An infested mummy carries a scarab swarm inside its body cavity. The mummy can release its swarm as a standard action, or it can do so as an immediate action after taking damage from a slashing weapon. The swarm is completely under the mummy’s control, and can’t be harmed while inside the mummy, though it streams out of the mummy’s body if the mummy is destroyed. If the swarm is destroyed, a new swarm grows to replace it in 24 hours. For variation, instead of carrying a scarab swarm, an infested mummy can hold any swarm of CR 3 or lower. An infested mummy’s CR is 1 higher than that of a normal mummy, or this ability can replace despair and mummy rot and not affect the mummy’s final CR.
When scrolls and magical texts are used in place of linen wrappings, the result is a spellscribed mummy. A spellscribed mummy has the complete text of up to three spells written on its wrappings. The total spell levels scribed cannot exceed the mummy’s Hit Dice, and the spells must be of a level no higher than half the mummy’s Hit Dice. This allows a standard 8 HD mummy spells of up to 4th level that add up to no more than 8 levels. The spells need not be from the same spell list, and arcane and divine spells can both be used in the creation of a spellscribed mummy. Individual spells cannot be repeated. The mummy can use each spell scribed in its wrappings once per day as a spell-like ability, with a caster level equal to its Hit Dice. Save DCs are Charisma-based. A spellscribed mummy’s CR is 1 higher than that of a normal mummy.

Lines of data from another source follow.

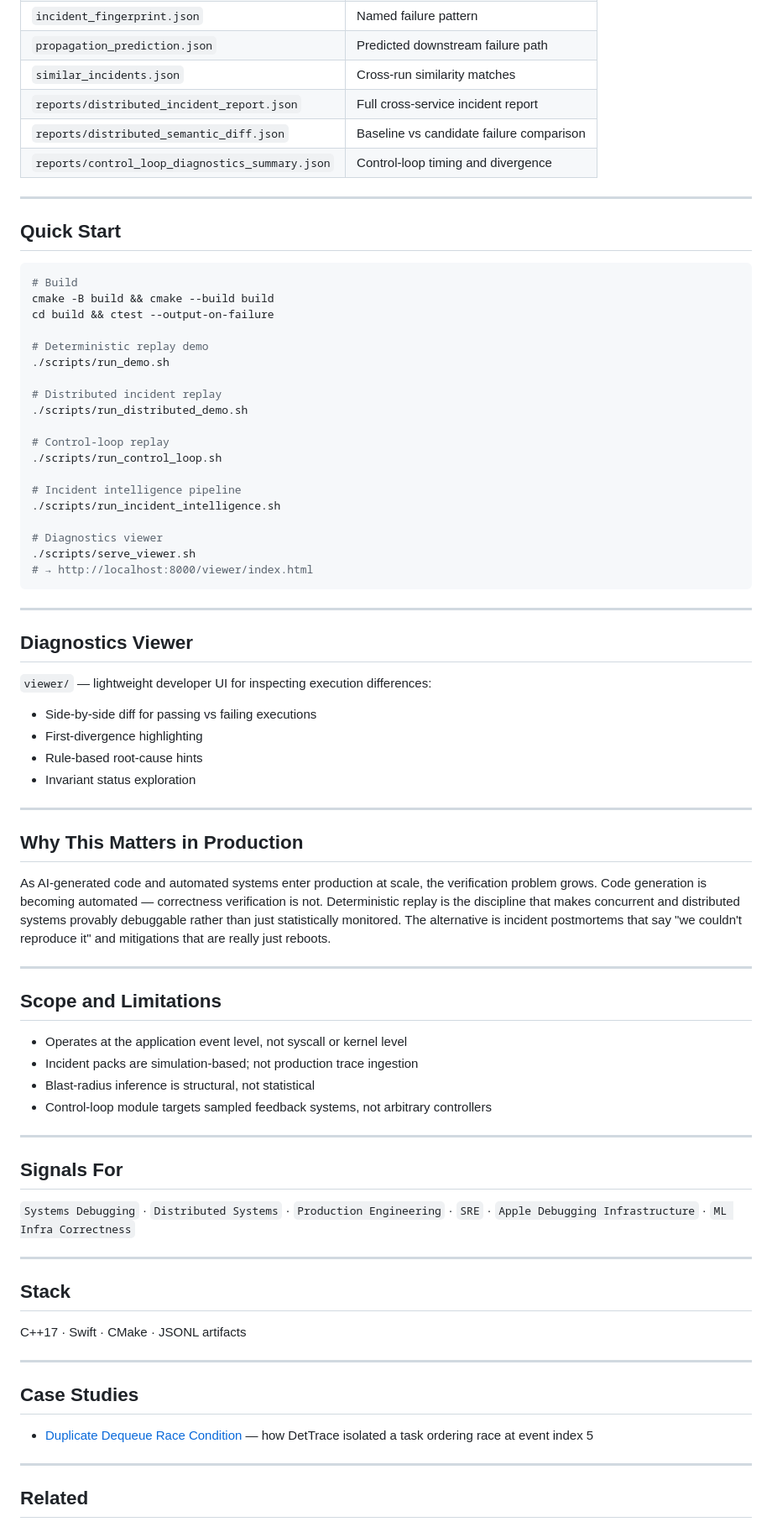
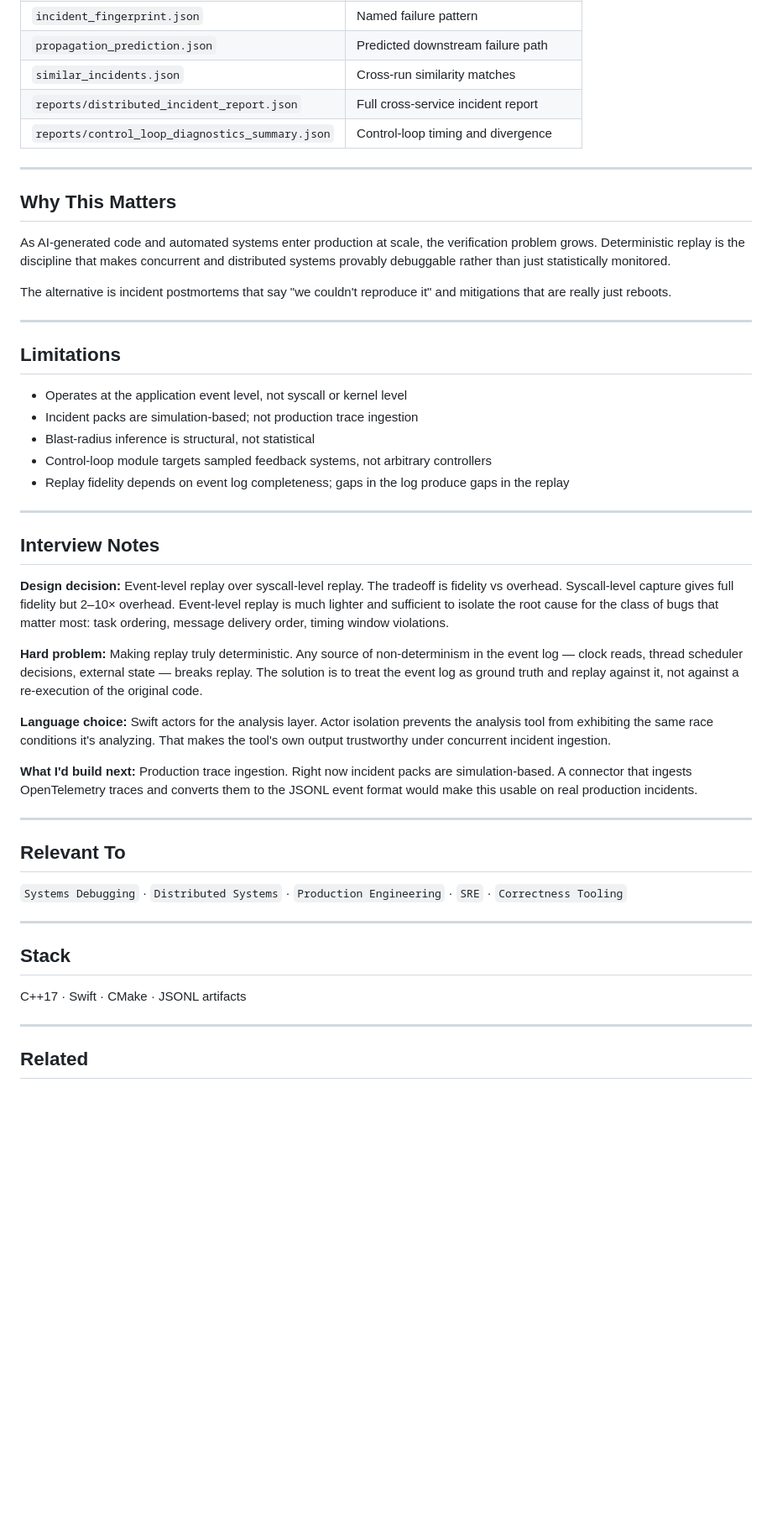
Before and after one commit to kritibehl/dettrace, a Markdown page: README.md, the part around one of its changes. Shown at 84% size. GitHub-like rendering; blank space fills up the shorter version.

````diff
--- a/README.md
+++ b/README.md
@@ -230,66 +295,43 @@ swift run DetTraceAnalyzer ../artifacts/expected.jsonl ../artifacts/actual.jsonl
 | `propagation_prediction.json` | Predicted downstream failure path |
 | `similar_incidents.json` | Cross-run similarity matches |
 | `reports/distributed_incident_report.json` | Full cross-service incident report |
-| `reports/distributed_semantic_diff.json` | Baseline vs candidate failure comparison |
 | `reports/control_loop_diagnostics_summary.json` | Control-loop timing and divergence |
 
 ---
 
-## Quick Start
+## Why This Matters
 
-```bash
-# Build
-cmake -B build && cmake --build build
-cd build && ctest --output-on-failure
+As AI-generated code and automated systems enter production at scale, the verification problem grows. Deterministic replay is the discipline that makes concurrent and distributed systems provably debuggable rather than just statistically monitored.
 
-# Deterministic replay demo
-./scripts/run_demo.sh
-
-# Distributed incident replay
-./scripts/run_distributed_demo.sh
-
-# Control-loop replay
-./scripts/run_control_loop.sh
-
-# Incident intelligence pipeline
-./scripts/run_incident_intelligence.sh
-
-# Diagnostics viewer
-./scripts/serve_viewer.sh
-# → http://localhost:8000/viewer/index.html
-```
+The alternative is incident postmortems that say "we couldn't reproduce it" and mitigations that are really just reboots.
 
 ---
 
-## Diagnostics Viewer
-
-`viewer/` — lightweight developer UI for inspecting execution differences:
-
-- Side-by-side diff for passing vs failing executions
-- First-divergence highlighting
-- Rule-based root-cause hints
-- Invariant status exploration
-
----
-
-## Why This Matters in Production
-
-As AI-generated code and automated systems enter production at scale, the verification problem grows. Code generation is becoming automated — correctness verification is not. Deterministic replay is the discipline that makes concurrent and distributed systems provably debuggable rather than just statistically monitored. The alternative is incident postmortems that say "we couldn't reproduce it" and mitigations that are really just reboots.
-
----
-
-## Scope and Limitations
+## Limitations
 
 - Operates at the application event level, not syscall or kernel level
 - Incident packs are simulation-based; not production trace ingestion
 - Blast-radius inference is structural, not statistical
 - Control-loop module targets sampled feedback systems, not arbitrary controllers
+- Replay fidelity depends on event log completeness; gaps in the log produce gaps in the replay
 
 ---
 
-## Signals For
+## Interview Notes
 
-`Systems Debugging` · `Distributed Systems` · `Production Engineering` · `SRE` · `Apple Debugging Infrastructure` · `ML Infra Correctness`
+**Design decision:** Event-level replay over syscall-level replay. The tradeoff is fidelity vs overhead. Syscall-level capture gives full fidelity but 2–10× overhead. Event-level replay is much lighter and sufficient to isolate the root cause for the class of bugs that matter most: task ordering, message delivery order, timing window violations.
+
+**Hard problem:** Making replay truly deterministic. Any source of non-determinism in the event log — clock reads, thread scheduler decisions, external state — breaks replay. The solution is to treat the event log as ground truth and replay against it, not against a re-execution of the original code.
+
+**Language choice:** Swift actors for the analysis layer. Actor isolation prevents the analysis tool from exhibiting the same race conditions it's analyzing. That makes the tool's own output trustworthy under concurrent incident ingestion.
+
+**What I'd build next:** Production trace ingestion. Right now incident packs are simulation-based. A connector that ingests OpenTelemetry traces and converts them to the JSONL event format would make this usable on real production incidents.
+
+---
+
+## Relevant To
+
+`Systems Debugging` · `Distributed Systems` · `Production Engineering` · `SRE` · `Correctness Tooling`
 
 ---
 
@@ -299,12 +341,6 @@ C++17 · Swift · CMake · JSONL artifacts
 
 ---
 
-## Case Studies
-
-- [Duplicate Dequeue Race Condition](docs/case-studies/duplicate-dequeue.md) — how DetTrace isolated a task ordering race at event index 5
-
----
-
 ## Related
 
 - [Faultline](https://github.com/kritibehl/faultline) — exactly-once execution correctness under distributed failure
````
Also changed, not shown: other parts of README.md (+159 -94 lines).
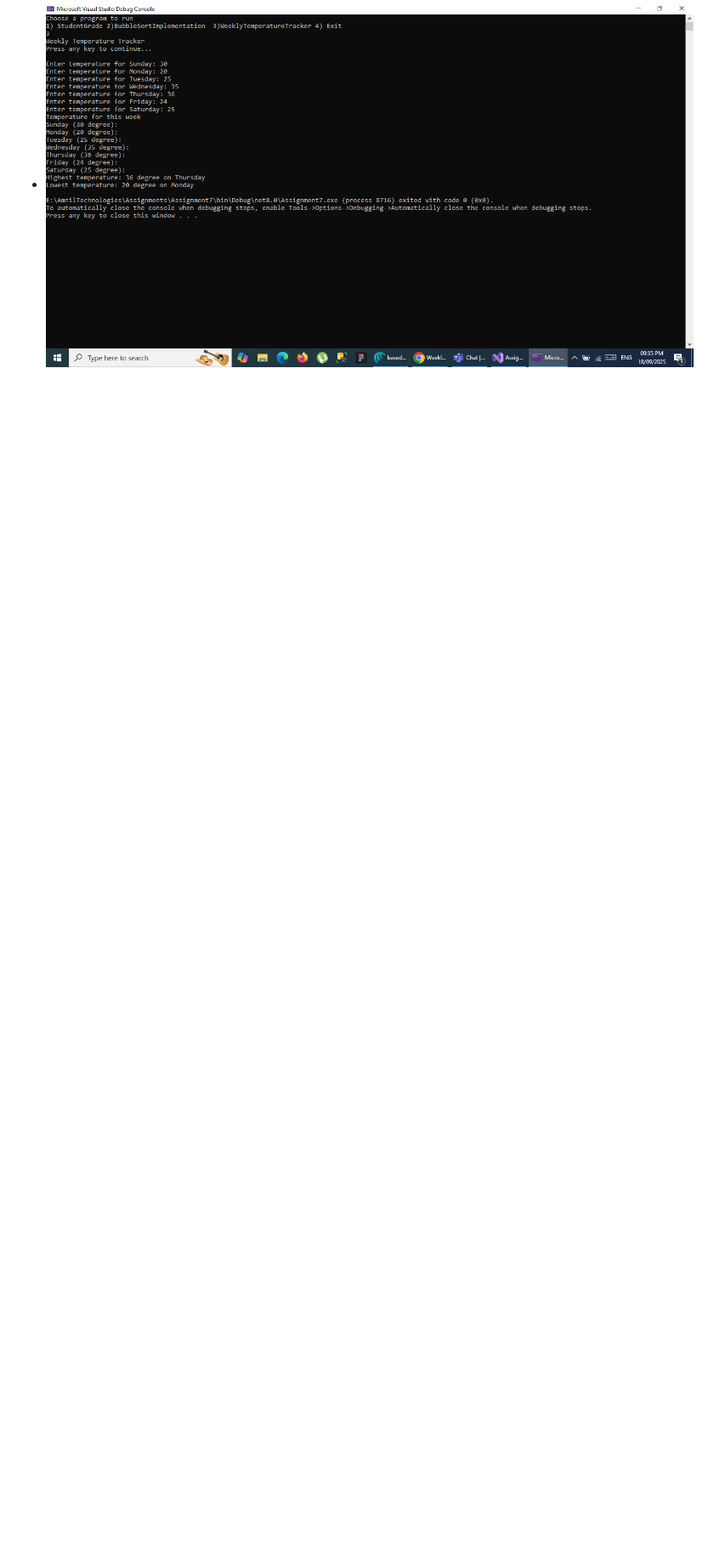
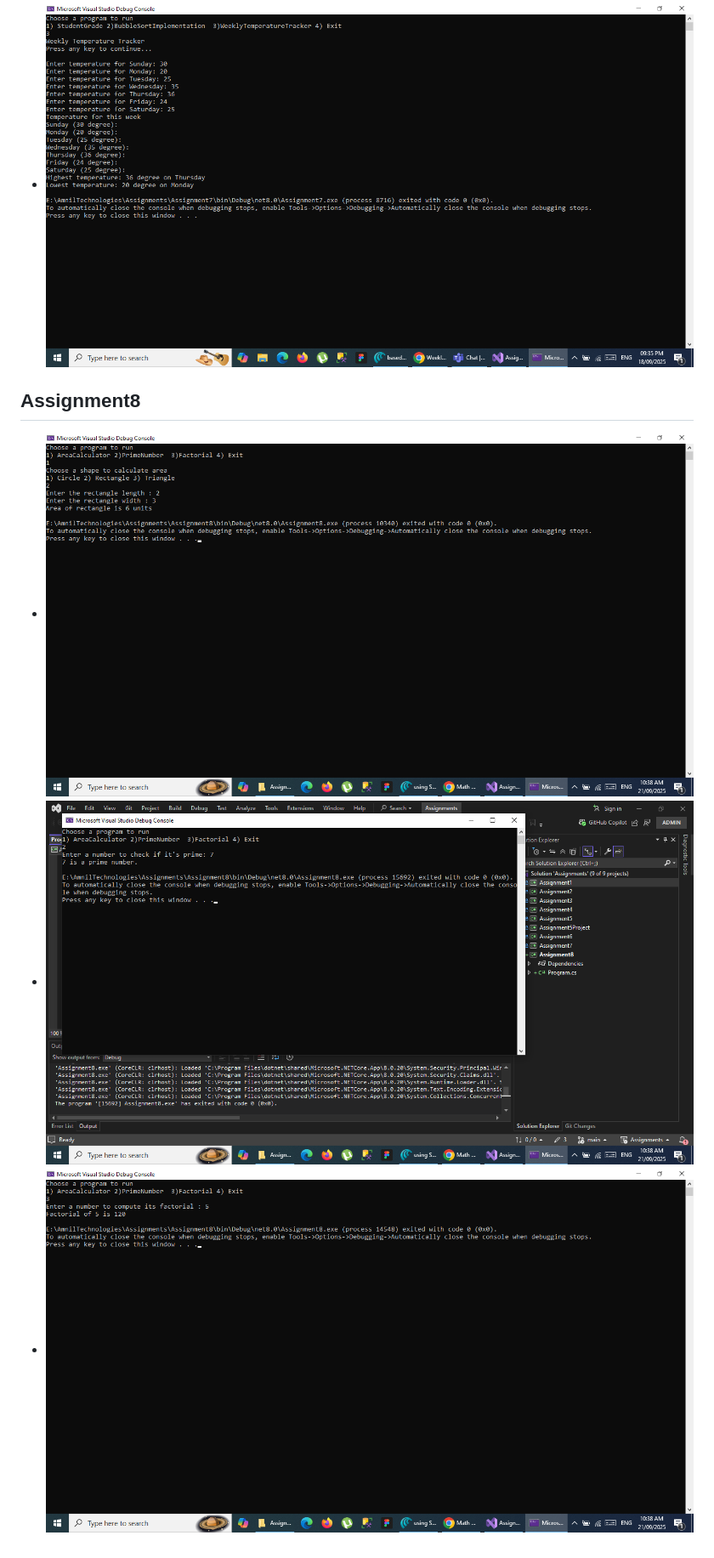
Before and after one commit to bibashmanjusubedi/Assignments, a Markdown page: Screenshots/README.md, the part around the change printed below. Shown: that part at 85% size. Drawn GitHub-style; pictures changed too: Screenshots/areaCalculator.png (added), Screenshots/factorial.png (added), Screenshots/primeNo.png (added); blank space fills up the shorter version.

Commit message:
Assignment 8

```diff
--- a/Screenshots/README.md
+++ b/Screenshots/README.md
@@ -42,3 +43,8 @@
 * ![studentGrade](studentGrade.png)
 * ![bubbleSort](bubbleSort.png)
 * ![weeklyTemp](weeklyTemp.png)
+
+## Assignment8
+* ![areaCalculator](areaCalculator.png)
+* ![primeNo](primeNo.png)
+* ![factorial](factorial.png)
```
Also changed, not shown: other parts of Screenshots/README.md (+1 -0 lines), 4 other files.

- Lesser: A lesser spellscribed mummy bears a single 1st or 2nd-level spell in its wrappings, usable once per day with a caster level equal to half its Hit Dice. Its CR does not increase.
- Greater: A greater spellscribed mummy operates as a normal spellscribed mummy, but its wrappings can hold as many spells as it has Hit Dice. The total spell levels scribed cannot exceed twice its Hit Dice, and the spells must be of a level no higher than half its Hit Dice. Spells cannot be repeated, but spells of a level no higher than one-quarter the mummy’s hit dice can be used 3 times per day instead of 1. (For example, a standard greater spellscribed mummy with 8 Hit Dice can have up to 8 different spells, of no higher than 4th level, and a total of not more than 16 spell levels. It can use spells of 2nd level or lower 3 times per day, and spells of higher levels once per day.)
Mummy from Pathfinder RPG Bestiary, © 2009, Paizo Publishing, LLC; Author: Jason Bulmahn, based on material by Jonathan Tweet, Monte Cook, and Skip Williams.
Additional ecology and variant Mummy details from Pathfinder Adventure Path #81: Shifting Sands © 2014, Paizo Inc.; Authors: Richard Pett, with Benjamin Bruck, Adam Daigle, Thurston Hillman, Michael McCarthy, Patrick Renie, Amber E. Scott, and Russ Taylor.